Material provided:
◇ ◇ ◇ ◇ ◇
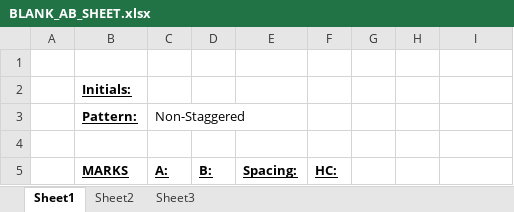
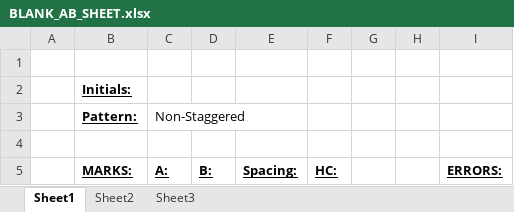
Before and after one commit to NMBS-FALLON/DESign, an Excel workbook: DESign_BOT/DESign_BOT/Resources/BLANK_AB_SHEET.xlsx, sheet Sheet1, drawn as a sheet; values as stored, in another font and other column widths than the file's, no borders; the diff names each change by its address in the sheet, - before the commit and + after, or states it on an @@ line.

```diff
--- a/DESign_BOT/DESign_BOT/Resources/BLANK_AB_SHEET.xlsx (sheet Sheet1)
+++ b/DESign_BOT/DESign_BOT/Resources/BLANK_AB_SHEET.xlsx (sheet Sheet1)
-B5 (Pattern:): MARKS
+B5 (Pattern:): MARKS:
-I5: (empty)
+I5: ERRORS:
```
Also changed, not shown: 48 other files.
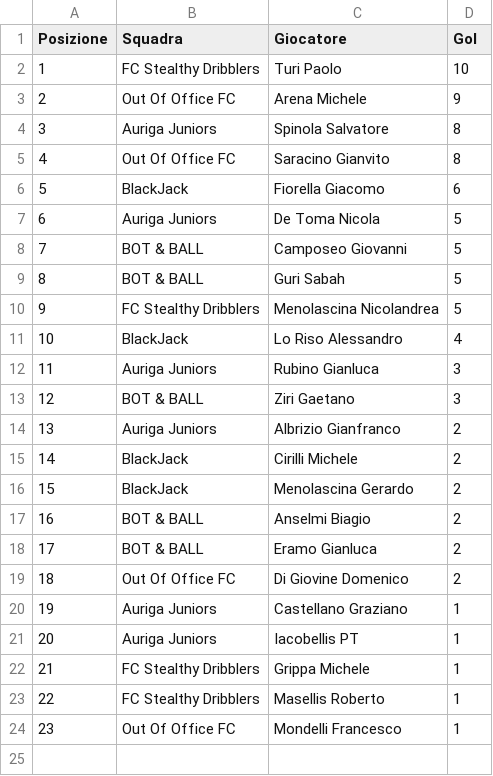
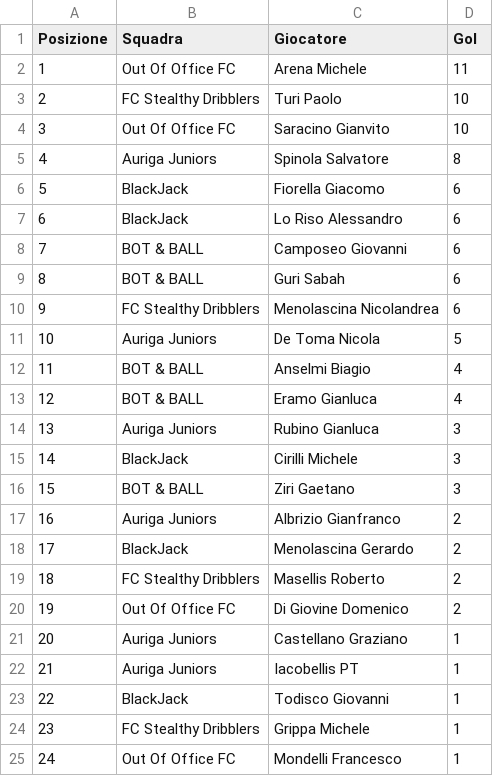
Before and after one commit to cralauriga/CralChampions2026, a CSV file: data/classifica_marcatori.csv, drawn as a sheet; removed rows and columns are numbered as before the commit, all else as after; the diff names each change by its address in the sheet, - before the commit and + after, or states it on an @@ line.

```diff
--- a/data/classifica_marcatori.csv
+++ b/data/classifica_marcatori.csv
+row 2: 1 | Out Of Office FC | Arena Michele | 11
@@ column A (Posizione) renumbered from row 3 down @@
-row 3: 2 | Out Of Office FC | Arena Michele | 9
+row 4: 3 | Out Of Office FC | Saracino Gianvito | 10
-row 5: 4 | Out Of Office FC | Saracino Gianvito | 8
+row 7: 6 | BlackJack | Lo Riso Alessandro | 6
+row 8: 7 | BOT & BALL | Camposeo Giovanni | 6
+row 9: 8 | BOT & BALL | Guri Sabah | 6
+row 10: 9 | FC Stealthy Dribblers | Menolascina Nicolandrea | 6
-row 8: 7 | BOT & BALL | Camposeo Giovanni | 5
-row 9: 8 | BOT & BALL | Guri Sabah | 5
-row 10: 9 | FC Stealthy Dribblers | Menolascina Nicolandrea | 5
-row 11: 10 | BlackJack | Lo Riso Alessandro | 4
+row 12: 11 | BOT & BALL | Anselmi Biagio | 4
+row 13: 12 | BOT & BALL | Eramo Gianluca | 4
+row 15: 14 | BlackJack | Cirilli Michele | 3
-row 15: 14 | BlackJack | Cirilli Michele | 2
-row 17: 16 | BOT & BALL | Anselmi Biagio | 2
-row 18: 17 | BOT & BALL | Eramo Gianluca | 2
+row 19: 18 | FC Stealthy Dribblers | Masellis Roberto | 2
+row 23: 22 | BlackJack | Todisco Giovanni | 1
-row 23: 22 | FC Stealthy Dribblers | Masellis Roberto | 1
```
Also changed, not shown: data/classifica_mvp.csv, data/classifica_portieri.csv, 2 other files.
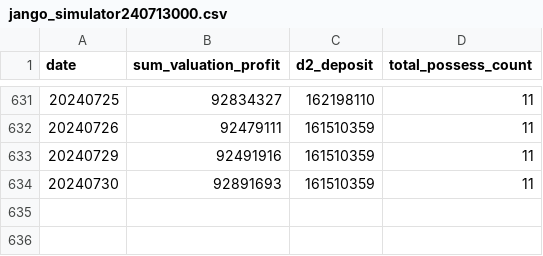
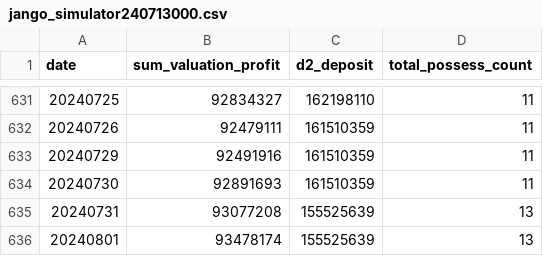
Before and after one commit to bfdai/bfdai_csv, a CSV file: jango_simulator240713000.csv, drawn as a sheet; only a part is shown, gaps mark what is left out; the diff names each change by its address in the sheet, - before the commit and + after, or states it on an @@ line.

Commit message:
Upload CSV file

```diff
--- a/jango_simulator240713000.csv
+++ b/jango_simulator240713000.csv
+row 635: 20240731 | 93077208 | 155525639 | 13
+row 636: 20240801 | 93478174 | 155525639 | 13
```
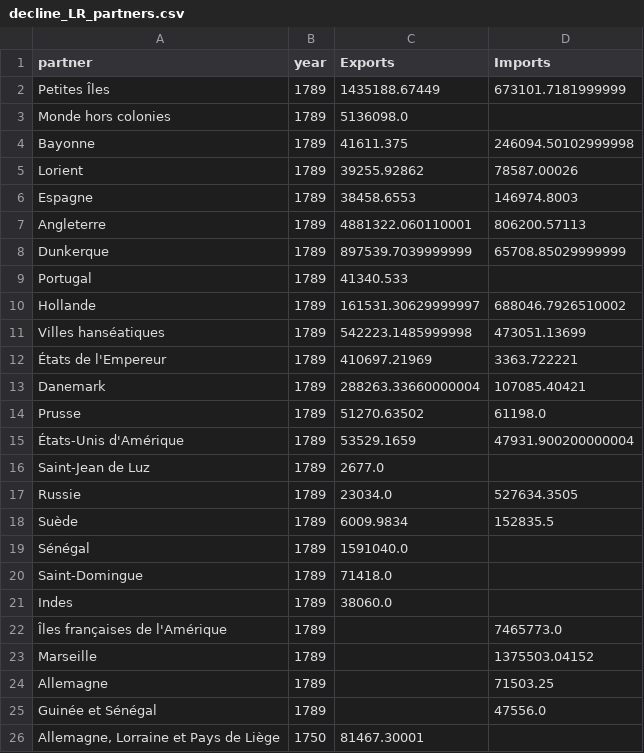
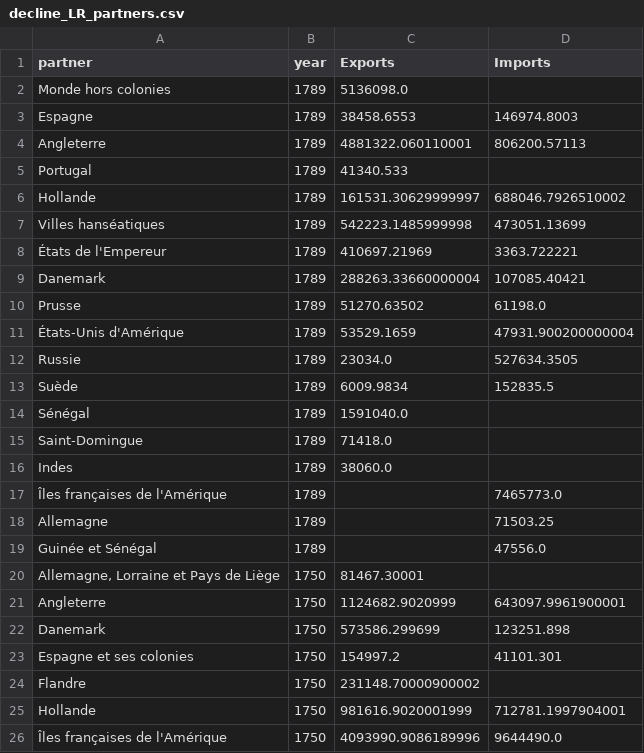
Before and after one commit to medialab/portic-storymaps-2021, a CSV file: public/data/decline_LR_partners.csv, drawn as a sheet; only a part is shown; the shorter side is filled out with more unchanged rows.

```diff
--- a/public/data/decline_LR_partners.csv
+++ b/public/data/decline_LR_partners.csv
@@ -1,9 +1,5 @@
 partner,year,Exports,Imports
-Petites Îles,1789,1435188.67449,673101.7181999999
 Monde hors colonies,1789,5136098.0,
-Bayonne,1789,41611.375,246094.50102999998
-Lorient,1789,39255.92862,78587.00026
 Espagne,1789,38458.6553,146974.8003
 Angleterre,1789,4881322.060110001,806200.57113
-Dunkerque,1789,897539.7039999999,65708.85029999999
 Portugal,1789,41340.533,
@@ -15,3 +11,2 @@ Prusse,1789,51270.63502,61198.0
 États-Unis d'Amérique,1789,53529.1659,47931.900200000004
-Saint-Jean de Luz,1789,2677.0,
 Russie,1789,23034.0,527634.3505
@@ -22,3 +17,2 @@ Indes,1789,38060.0,
 Îles françaises de l'Amérique,1789,,7465773.0
-Marseille,1789,,1375503.04152
 Allemagne,1789,,71503.25
```
Also changed, not shown: public/data/decline_LR_products.csv, public/data/decline_longitudinal_data.csv, 2 other files.
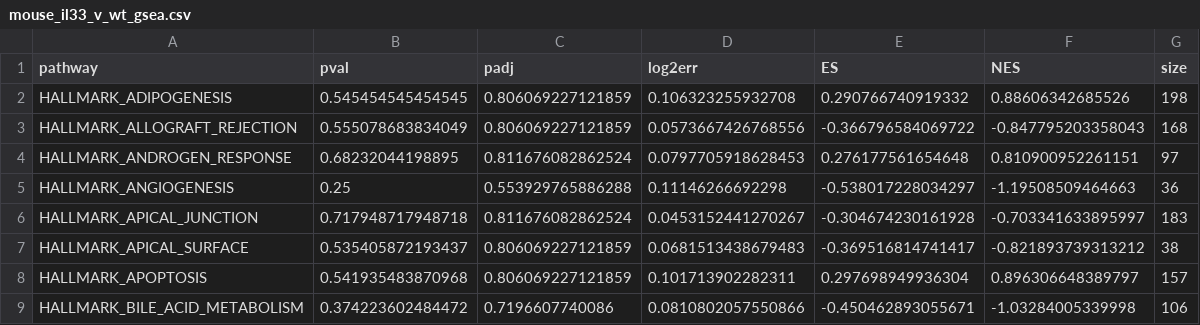
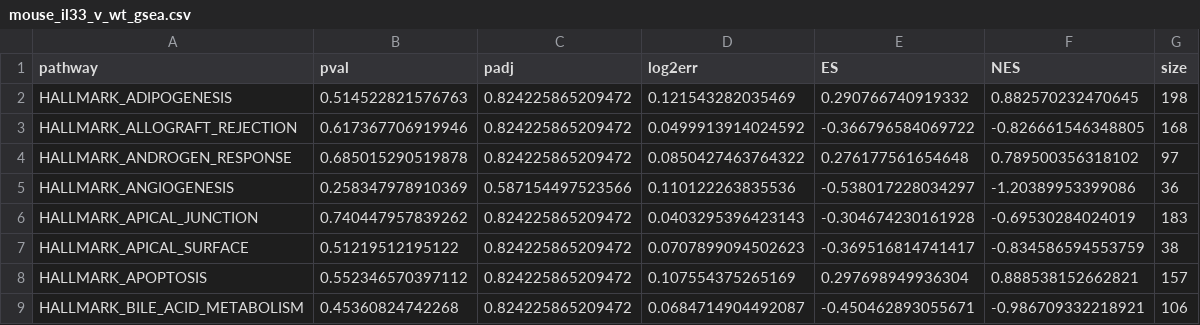
Before and after one commit to aelhossiny/bulkRNAseq, a CSV file: outputs/mouse_il33_v_wt_gsea.csv, drawn as a sheet; only a part is shown; the diff covers the shown part only.

```diff
--- a/outputs/mouse_il33_v_wt_gsea.csv
+++ b/outputs/mouse_il33_v_wt_gsea.csv
@@ -1,9 +1,9 @@
 "pathway","pval","padj","log2err","ES","NES","size"
-"HALLMARK_ADIPOGENESIS",0.545454545454545,0.806069227121859,0.106323255932708,0.290766740919332,0.88606342685526,198
-"HALLMARK_ALLOGRAFT_REJECTION",0.555078683834049,0.806069227121859,0.0573667426768556,-0.366796584069722,-0.847795203358043,168
-"HALLMARK_ANDROGEN_RESPONSE",0.68232044198895,0.811676082862524,0.0797705918628453,0.276177561654648,0.810900952261151,97
-"HALLMARK_ANGIOGENESIS",0.25,0.553929765886288,0.11146266692298,-0.538017228034297,-1.19508509464663,36
-"HALLMARK_APICAL_JUNCTION",0.717948717948718,0.811676082862524,0.0453152441270267,-0.304674230161928,-0.703341633895997,183
-"HALLMARK_APICAL_SURFACE",0.535405872193437,0.806069227121859,0.0681513438679483,-0.369516814741417,-0.821893739313212,38
-"HALLMARK_APOPTOSIS",0.541935483870968,0.806069227121859,0.101713902282311,0.297698949936304,0.896306648389797,157
-"HALLMARK_BILE_ACID_METABOLISM",0.374223602484472,0.7196607740086,0.0810802057550866,-0.450462893055671,-1.03284005339998,106
+"HALLMARK_ADIPOGENESIS",0.514522821576763,0.824225865209472,0.121543282035469,0.290766740919332,0.882570232470645,198
+"HALLMARK_ALLOGRAFT_REJECTION",0.617367706919946,0.824225865209472,0.0499913914024592,-0.366796584069722,-0.826661546348805,168
+"HALLMARK_ANDROGEN_RESPONSE",0.685015290519878,0.824225865209472,0.0850427463764322,0.276177561654648,0.789500356318102,97
+"HALLMARK_ANGIOGENESIS",0.258347978910369,0.587154497523566,0.110122263835536,-0.538017228034297,-1.20389953399086,36
+"HALLMARK_APICAL_JUNCTION",0.740447957839262,0.824225865209472,0.0403295396423143,-0.304674230161928,-0.69530284024019,183
+"HALLMARK_APICAL_SURFACE",0.51219512195122,0.824225865209472,0.0707899094502623,-0.369516814741417,-0.834586594553759,38
+"HALLMARK_APOPTOSIS",0.552346570397112,0.824225865209472,0.107554375265169,0.297698949936304,0.888538152662821,157
+"HALLMARK_BILE_ACID_METABOLISM",0.45360824742268,0.824225865209472,0.0684714904492087,-0.450462893055671,-0.986709332218921,106
```
Also changed, not shown: 161 edited cells elsewhere in this file, 5 other files.
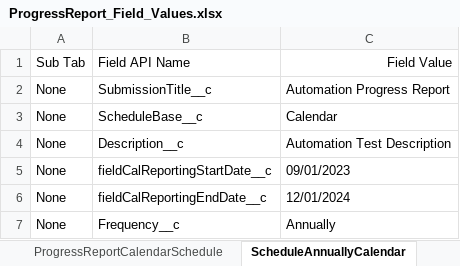
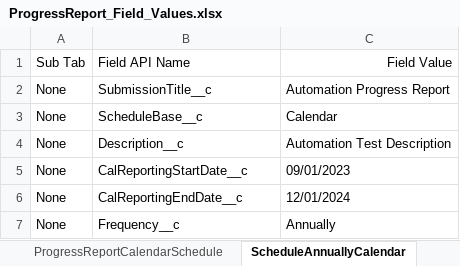
Before and after one commit to VaibhavChandratre-REISys/govgrants-product-automation, an Excel workbook: src/main/resources/ProgressReport_Field_Values.xlsx, sheet ScheduleAnnuallyCalendar, drawn as a sheet; values as stored, in another font and other column widths than the file's, no borders; the diff names each change by its address in the sheet, - before the commit and + after, or states it on an @@ line.

```diff
--- a/src/main/resources/ProgressReport_Field_Values.xlsx (sheet ScheduleAnnuallyCalendar)
+++ b/src/main/resources/ProgressReport_Field_Values.xlsx (sheet ScheduleAnnuallyCalendar)
-B5: fieldCalReportingStartDate__c
+B5: CalReportingStartDate__c
-B6: fieldCalReportingEndDate__c
+B6: CalReportingEndDate__c
```
Also changed, not shown: sheet ErrorForm, sheet Comm_half_fill, sheet ScheduleSemiAnnually, sheet ProgressReportCalendarSchedule, sheet ScheduleQuartelyCalendar, sheet ScheduleBiMonthly, 3 more sheets, 3 other files.
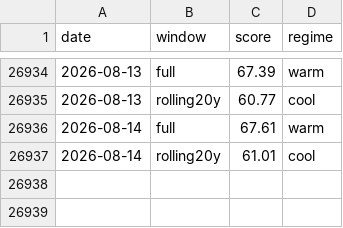
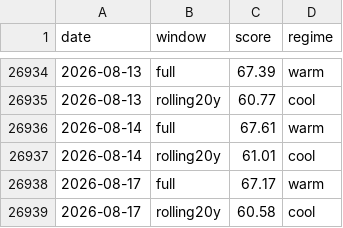
Before and after one commit to JungOhLee/macro-monitoring, a CSV file: data/scores/composite.csv, drawn as a sheet; only a part is shown, gaps mark what is left out.

```diff
--- a/data/scores/composite.csv
+++ b/data/scores/composite.csv
@@ -26937 +26937,3 @@ date,window,score,regime
 2026-08-14,rolling20y,61.01,cool
+2026-08-17,full,67.17,warm
+2026-08-17,rolling20y,60.58,cool
```
Also changed, not shown: data/raw/btcusd.csv, data/scores/stress.csv, 6 other files.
◇ ◇ ◇ ◇ ◇
What you are asked to do: Retype the lines of the material from the one containing "Before and after one commit to JungOhLee/macro-monitoring, a" through the last line, exactly, and give no other lines.

Response to this exercise:
Before and after one commit to JungOhLee/macro-monitoring, a CSV file: data/scores/composite.csv, drawn as a sheet; only a part is shown, gaps mark what is left out.

```diff
--- a/data/scores/composite.csv
+++ b/data/scores/composite.csv
@@ -26937 +26937,3 @@ date,window,score,regime
 2026-08-14,rolling20y,61.01,cool
+2026-08-17,full,67.17,warm
+2026-08-17,rolling20y,60.58,cool
```
Also changed, not shown: data/raw/btcusd.csv, data/scores/stress.csv, 6 other files.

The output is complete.